ABOUT THIS TASK —
Every line below should be repeated exactly.

***** MATERIALS PROVIDED

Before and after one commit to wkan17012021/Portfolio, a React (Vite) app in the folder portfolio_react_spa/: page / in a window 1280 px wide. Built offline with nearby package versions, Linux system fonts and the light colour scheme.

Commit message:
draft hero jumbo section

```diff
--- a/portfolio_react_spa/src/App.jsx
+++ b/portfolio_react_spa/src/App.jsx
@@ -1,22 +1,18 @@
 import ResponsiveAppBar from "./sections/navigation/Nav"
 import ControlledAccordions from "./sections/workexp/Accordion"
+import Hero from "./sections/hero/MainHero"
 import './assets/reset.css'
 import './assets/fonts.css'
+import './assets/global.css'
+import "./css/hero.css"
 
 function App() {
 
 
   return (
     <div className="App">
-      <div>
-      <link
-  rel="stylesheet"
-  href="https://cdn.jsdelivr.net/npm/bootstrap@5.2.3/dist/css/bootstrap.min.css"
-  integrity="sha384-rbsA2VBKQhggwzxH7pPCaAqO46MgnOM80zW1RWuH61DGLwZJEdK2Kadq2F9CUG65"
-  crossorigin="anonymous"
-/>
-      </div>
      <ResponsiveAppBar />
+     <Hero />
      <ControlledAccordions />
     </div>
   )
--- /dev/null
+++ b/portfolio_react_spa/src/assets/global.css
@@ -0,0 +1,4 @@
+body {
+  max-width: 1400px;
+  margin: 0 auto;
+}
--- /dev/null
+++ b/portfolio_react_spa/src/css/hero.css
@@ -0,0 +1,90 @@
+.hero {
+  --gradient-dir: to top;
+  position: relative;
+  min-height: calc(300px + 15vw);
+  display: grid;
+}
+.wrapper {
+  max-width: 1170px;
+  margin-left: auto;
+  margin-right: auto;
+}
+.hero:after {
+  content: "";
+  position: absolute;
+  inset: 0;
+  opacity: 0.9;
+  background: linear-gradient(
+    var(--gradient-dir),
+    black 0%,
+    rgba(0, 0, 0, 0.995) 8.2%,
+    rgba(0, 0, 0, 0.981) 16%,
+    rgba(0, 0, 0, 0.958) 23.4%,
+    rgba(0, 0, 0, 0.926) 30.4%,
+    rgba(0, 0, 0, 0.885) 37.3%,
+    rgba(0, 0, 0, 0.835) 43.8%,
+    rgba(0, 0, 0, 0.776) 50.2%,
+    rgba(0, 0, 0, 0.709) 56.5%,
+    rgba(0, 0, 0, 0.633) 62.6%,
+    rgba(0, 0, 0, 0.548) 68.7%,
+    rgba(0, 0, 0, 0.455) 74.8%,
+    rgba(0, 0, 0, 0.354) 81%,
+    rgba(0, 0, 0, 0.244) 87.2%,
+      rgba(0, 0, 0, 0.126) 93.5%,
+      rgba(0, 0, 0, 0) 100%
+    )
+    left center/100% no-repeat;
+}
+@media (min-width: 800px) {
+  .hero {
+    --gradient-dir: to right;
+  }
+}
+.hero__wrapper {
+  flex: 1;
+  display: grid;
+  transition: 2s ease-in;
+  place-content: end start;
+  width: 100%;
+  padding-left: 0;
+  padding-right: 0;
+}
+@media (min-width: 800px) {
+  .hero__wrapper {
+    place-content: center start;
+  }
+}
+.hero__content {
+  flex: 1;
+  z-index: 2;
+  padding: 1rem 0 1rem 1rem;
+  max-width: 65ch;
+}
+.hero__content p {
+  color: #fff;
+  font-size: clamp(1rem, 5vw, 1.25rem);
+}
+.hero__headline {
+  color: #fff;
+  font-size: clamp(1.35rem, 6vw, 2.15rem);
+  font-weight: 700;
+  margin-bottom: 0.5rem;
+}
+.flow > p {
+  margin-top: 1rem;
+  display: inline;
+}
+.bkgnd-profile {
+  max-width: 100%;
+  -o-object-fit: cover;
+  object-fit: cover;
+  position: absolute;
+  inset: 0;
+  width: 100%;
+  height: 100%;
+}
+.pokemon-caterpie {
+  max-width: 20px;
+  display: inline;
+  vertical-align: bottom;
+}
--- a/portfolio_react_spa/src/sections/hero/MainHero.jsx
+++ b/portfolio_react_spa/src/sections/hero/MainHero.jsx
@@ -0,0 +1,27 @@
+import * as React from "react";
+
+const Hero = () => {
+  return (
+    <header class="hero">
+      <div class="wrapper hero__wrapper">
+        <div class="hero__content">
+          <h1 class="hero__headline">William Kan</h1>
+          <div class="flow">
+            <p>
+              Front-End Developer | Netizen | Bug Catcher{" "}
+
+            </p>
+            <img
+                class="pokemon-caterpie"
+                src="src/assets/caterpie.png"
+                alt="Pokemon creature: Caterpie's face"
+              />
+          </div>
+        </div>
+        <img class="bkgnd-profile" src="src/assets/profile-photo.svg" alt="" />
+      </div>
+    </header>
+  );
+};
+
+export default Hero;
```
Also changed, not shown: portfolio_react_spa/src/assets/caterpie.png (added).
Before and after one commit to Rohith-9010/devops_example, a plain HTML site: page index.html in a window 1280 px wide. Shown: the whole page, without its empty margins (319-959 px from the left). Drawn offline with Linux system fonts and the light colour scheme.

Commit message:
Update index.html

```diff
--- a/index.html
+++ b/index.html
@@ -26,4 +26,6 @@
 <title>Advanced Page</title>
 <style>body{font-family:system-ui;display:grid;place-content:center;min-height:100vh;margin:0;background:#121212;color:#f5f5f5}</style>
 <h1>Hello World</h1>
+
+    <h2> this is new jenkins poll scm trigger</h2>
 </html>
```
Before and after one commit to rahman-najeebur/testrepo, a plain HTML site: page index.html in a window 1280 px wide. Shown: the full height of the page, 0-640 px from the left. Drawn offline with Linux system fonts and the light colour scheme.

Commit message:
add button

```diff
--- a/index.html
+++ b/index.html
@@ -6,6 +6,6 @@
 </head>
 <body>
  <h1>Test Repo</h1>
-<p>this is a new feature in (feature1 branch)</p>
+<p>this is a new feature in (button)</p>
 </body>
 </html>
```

**********

ANSWER SECTION —
Before and after one commit to wkan17012021/Portfolio, a React (Vite) app in the folder portfolio_react_spa/: page / in a window 1280 px wide. Built offline with nearby package versions, Linux system fonts and the light colour scheme.

Commit message:
draft hero jumbo section

```diff
--- a/portfolio_react_spa/src/App.jsx
+++ b/portfolio_react_spa/src/App.jsx
@@ -1,22 +1,18 @@
 import ResponsiveAppBar from "./sections/navigation/Nav"
 import ControlledAccordions from "./sections/workexp/Accordion"
+import Hero from "./sections/hero/MainHero"
 import './assets/reset.css'
 import './assets/fonts.css'
+import './assets/global.css'
+import "./css/hero.css"
 
 function App() {
 
 
   return (
     <div className="App">
-      <div>
-      <link
-  rel="stylesheet"
-  href="https://cdn.jsdelivr.net/npm/bootstrap@5.2.3/dist/css/bootstrap.min.css"
-  integrity="sha384-rbsA2VBKQhggwzxH7pPCaAqO46MgnOM80zW1RWuH61DGLwZJEdK2Kadq2F9CUG65"
-  crossorigin="anonymous"
-/>
-      </div>
      <ResponsiveAppBar />
+     <Hero />
      <ControlledAccordions />
     </div>
   )
--- /dev/null
+++ b/portfolio_react_spa/src/assets/global.css
@@ -0,0 +1,4 @@
+body {
+  max-width: 1400px;
+  margin: 0 auto;
+}
--- /dev/null
+++ b/portfolio_react_spa/src/css/hero.css
@@ -0,0 +1,90 @@
+.hero {
+  --gradient-dir: to top;
+  position: relative;
+  min-height: calc(300px + 15vw);
+  display: grid;
+}
+.wrapper {
+  max-width: 1170px;
+  margin-left: auto;
+  margin-right: auto;
+}
+.hero:after {
+  content: "";
+  position: absolute;
+  inset: 0;
+  opacity: 0.9;
+  background: linear-gradient(
+    var(--gradient-dir),
+    black 0%,
+    rgba(0, 0, 0, 0.995) 8.2%,
+    rgba(0, 0, 0, 0.981) 16%,
+    rgba(0, 0, 0, 0.958) 23.4%,
+    rgba(0, 0, 0, 0.926) 30.4%,
+    rgba(0, 0, 0, 0.885) 37.3%,
+    rgba(0, 0, 0, 0.835) 43.8%,
+    rgba(0, 0, 0, 0.776) 50.2%,
+    rgba(0, 0, 0, 0.709) 56.5%,
+    rgba(0, 0, 0, 0.633) 62.6%,
+    rgba(0, 0, 0, 0.548) 68.7%,
+    rgba(0, 0, 0, 0.455) 74.8%,
+    rgba(0, 0, 0, 0.354) 81%,
+    rgba(0, 0, 0, 0.244) 87.2%,
+      rgba(0, 0, 0, 0.126) 93.5%,
+      rgba(0, 0, 0, 0) 100%
+    )
+    left center/100% no-repeat;
+}
+@media (min-width: 800px) {
+  .hero {
+    --gradient-dir: to right;
+  }
+}
+.hero__wrapper {
+  flex: 1;
+  display: grid;
+  transition: 2s ease-in;
+  place-content: end start;
+  width: 100%;
+  padding-left: 0;
+  padding-right: 0;
+}
+@media (min-width: 800px) {
+  .hero__wrapper {
+    place-content: center start;
+  }
+}
+.hero__content {
+  flex: 1;
+  z-index: 2;
+  padding: 1rem 0 1rem 1rem;
+  max-width: 65ch;
+}
+.hero__content p {
+  color: #fff;
+  font-size: clamp(1rem, 5vw, 1.25rem);
+}
+.hero__headline {
+  color: #fff;
+  font-size: clamp(1.35rem, 6vw, 2.15rem);
+  font-weight: 700;
+  margin-bottom: 0.5rem;
+}
+.flow > p {
+  margin-top: 1rem;
+  display: inline;
+}
+.bkgnd-profile {
+  max-width: 100%;
+  -o-object-fit: cover;
+  object-fit: cover;
+  position: absolute;
+  inset: 0;
+  width: 100%;
+  height: 100%;
+}
+.pokemon-caterpie {
+  max-width: 20px;
+  display: inline;
+  vertical-align: bottom;
+}
--- a/portfolio_react_spa/src/sections/hero/MainHero.jsx
+++ b/portfolio_react_spa/src/sections/hero/MainHero.jsx
@@ -0,0 +1,27 @@
+import * as React from "react";
+
+const Hero = () => {
+  return (
+    <header class="hero">
+      <div class="wrapper hero__wrapper">
+        <div class="hero__content">
+          <h1 class="hero__headline">William Kan</h1>
+          <div class="flow">
+            <p>
+              Front-End Developer | Netizen | Bug Catcher{" "}
+
+            </p>
+            <img
+                class="pokemon-caterpie"
+                src="src/assets/caterpie.png"
+                alt="Pokemon creature: Caterpie's face"
+              />
+          </div>
+        </div>
+        <img class="bkgnd-profile" src="src/assets/profile-photo.svg" alt="" />
+      </div>
+    </header>
+  );
+};
+
+export default Hero;
```
Also changed, not shown: portfolio_react_spa/src/assets/caterpie.png (added).
Before and after one commit to Rohith-9010/devops_example, a plain HTML site: page index.html in a window 1280 px wide. Shown: the whole page, without its empty margins (319-959 px from the left). Drawn offline with Linux system fonts and the light colour scheme.

Commit message:
Update index.html

```diff
--- a/index.html
+++ b/index.html
@@ -26,4 +26,6 @@
 <title>Advanced Page</title>
 <style>body{font-family:system-ui;display:grid;place-content:center;min-height:100vh;margin:0;background:#121212;color:#f5f5f5}</style>
 <h1>Hello World</h1>
+
+    <h2> this is new jenkins poll scm trigger</h2>
 </html>
```
Before and after one commit to rahman-najeebur/testrepo, a plain HTML site: page index.html in a window 1280 px wide. Shown: the full height of the page, 0-640 px from the left. Drawn offline with Linux system fonts and the light colour scheme.

Commit message:
add button

```diff
--- a/index.html
+++ b/index.html
@@ -6,6 +6,6 @@
 </head>
 <body>
  <h1>Test Repo</h1>
-<p>this is a new feature in (feature1 branch)</p>
+<p>this is a new feature in (button)</p>
 </body>
 </html>
```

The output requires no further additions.